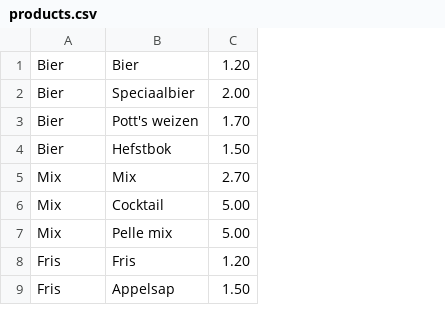
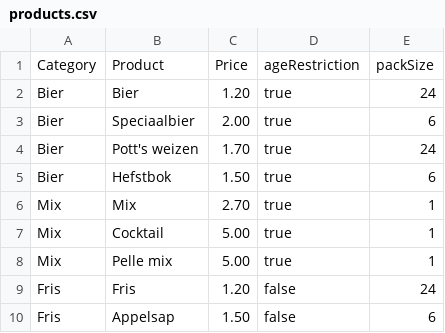
Before and after one commit to robinoosterik2/ScoutingDrankKas, a CSV file: products.csv, drawn as a sheet; only a part is shown; addresses are those after the commit; the diff names each change by its address in the sheet, - before the commit and + after, or states it on an @@ line.

```diff
--- a/products.csv
+++ b/products.csv
+column D, rows 2-10: true | true | true | true | true | true | true | false | false
+column E, rows 2-10: 24 | 6 | 24 | 6 | 1 | 1 | 1 | 24 | 6
+row 1: Category | Product | Price | ageRestriction | packSize
```
Also changed, not shown: 1 other file.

● ● ● ●

§ **WHAT IS REQUIRED**:
Would you please output each record exactly, leaving the images out?

§ **EXERCISE SOLUTION**:
Before and after one commit to robinoosterik2/ScoutingDrankKas, a CSV file: products.csv, drawn as a sheet; only a part is shown; addresses are those after the commit; the diff names each change by its address in the sheet, - before the commit and + after, or states it on an @@ line.

```diff
--- a/products.csv
+++ b/products.csv
+column D, rows 2-10: true | true | true | true | true | true | true | false | false
+column E, rows 2-10: 24 | 6 | 24 | 6 | 1 | 1 | 1 | 24 | 6
+row 1: Category | Product | Price | ageRestriction | packSize
```
Also changed, not shown: 1 other file.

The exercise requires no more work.